Dead Language

(Fat Wreck; US: 17 Sep 2013; UK: 16 Sep 2013)

Toronto’s Flatliners have graduated from the new guard to a foundational band over at pop-punk label Fat Wreck on the band’s latest, Dead Language. The album picks up where 2010’s Cavalcade left off, mixing up blistering punk fury with fist-in-the-air rock size. The best moments here find the band either tapping into their endless reserve or propulsive energy—opener “Resuscitation of the Year”, standout “Caskets Full”—or turning into a scrappy take on the E Street sound (see “Birds of England”).


If the latter move feels like a familiar one for a maturing rock band, it’s an outfit that sits comfortably on the Flatliners. Sometimes, that move for trad-rock sounds can bog the disc in mid-tempo sluggishness, as on “Ashes Away” or “Tail Feathers”. But, on the whole, Dead Language is another solid record from one of the great pop-punk bands working today. There are moments of growing pains, but they never overshadow the highlights here, of which there are many.

Rating:

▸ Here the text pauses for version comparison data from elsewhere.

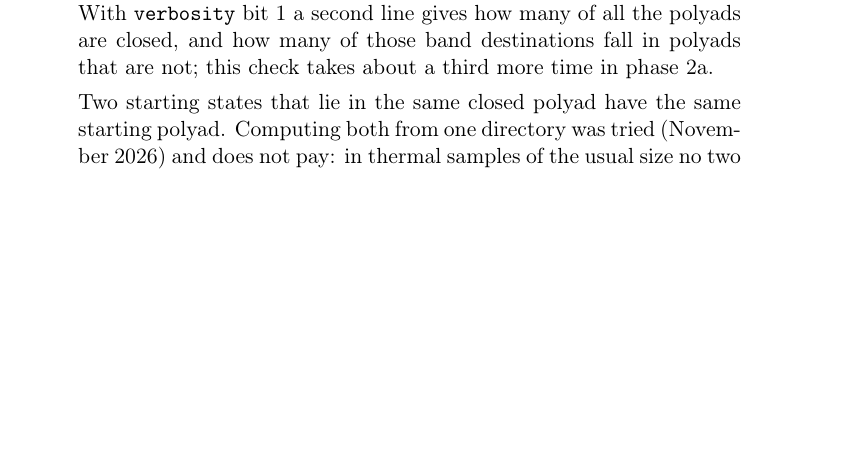
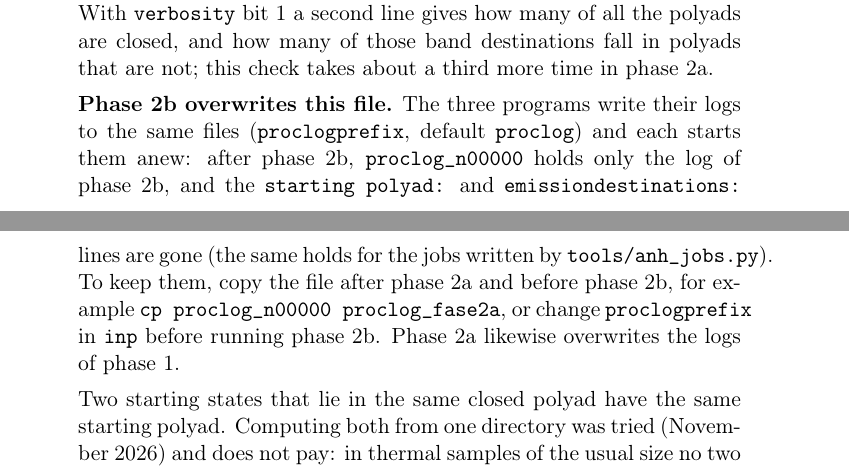
Before and after one commit to gmulas/AnharmoniCaOs-manual, a LaTeX document (manual.tex, which reads chapters/outputs.tex): part of page 86 of 92 before the commit and two parts of pages 86 and 87 of 93 after it, the two joined at a grey line, cut so that both start at the same text, the shorter picture padded with empty space. Compiled offline with pdfLaTeX.

Commit message:
Phase-2a log overwritten by phase 2b; absorption still lost, with numbers
The three programs write proclog_n* with the same prefix and each starts
the file anew, so after phase 2b the starting polyad: and
emissiondestinations: lines of phase 2a are gone. Say so where the
outputs of phase 2a are described, and how to keep them (copy the file
before phase 2b, or another proclogprefix). In Warnings and errors,
replace "less than 0.2 %" for the absorption still lost by the numbers
of 2026.11.4 on Tutorial 3: 0.066 % at 200 K (thermally weighted),
2.5e-5 % at 100 K, 3.7 % for the starting state that loses most.

Seen in the 52 Tutorial 3 jobs run with the 2026.11.4 release candidate:
no proclog_n00000 holds an emissiondestinations: line. make pdf: 93
pages, no undefined references.

Co-Authored-By: Claude Opus 5.5 <noreply@anthropic.com>

```diff
--- a/chapters/outputs.tex
+++ b/chapters/outputs.tex
@@ -70,6 +70,17 @@
   closed, and how many of those band destinations fall in polyads that are
   not; this check takes about a third more time in phase~2a.
 
+  \textbf{Phase 2b overwrites this file.} The three programs write their
+  logs to the same files (\opt{proclogprefix}, default \texttt{proclog})
+  and each starts them anew: after phase~2b, \file{proclog\_n00000}
+  holds only the log of phase~2b, and the \texttt{starting polyad:} and
+  \texttt{emissiondestinations:} lines are gone (the same holds for the
+  jobs written by \texttt{tools/anh\_jobs.py}). To keep them, copy the
+  file after phase~2a and before phase~2b, for example
+  \texttt{cp proclog\_n00000 proclog\_fase2a}, or change
+  \opt{proclogprefix} in \file{inp} before running phase~2b. Phase~2a
+  likewise overwrites the logs of phase~1.
+
   Two starting states that lie in the same closed polyad have the same
   starting polyad. Computing both from one directory was tried (November
   2026) and does not pay: in thermal samples of the usual size no two
```
Also changed, not shown: chapters/troubleshooting.tex (+9 -4 lines).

Matthew Fiander is a music critic for PopMatters and Prefix Magazine. He also writes fiction and his work has appeared in The Yalobusha Review. He received his M.F.A. in Creative Writing from UNC-Greensboro and currently teaches writing and literature at High Point University in High Point, NC. You can follow him on Twitter at @mattfiander.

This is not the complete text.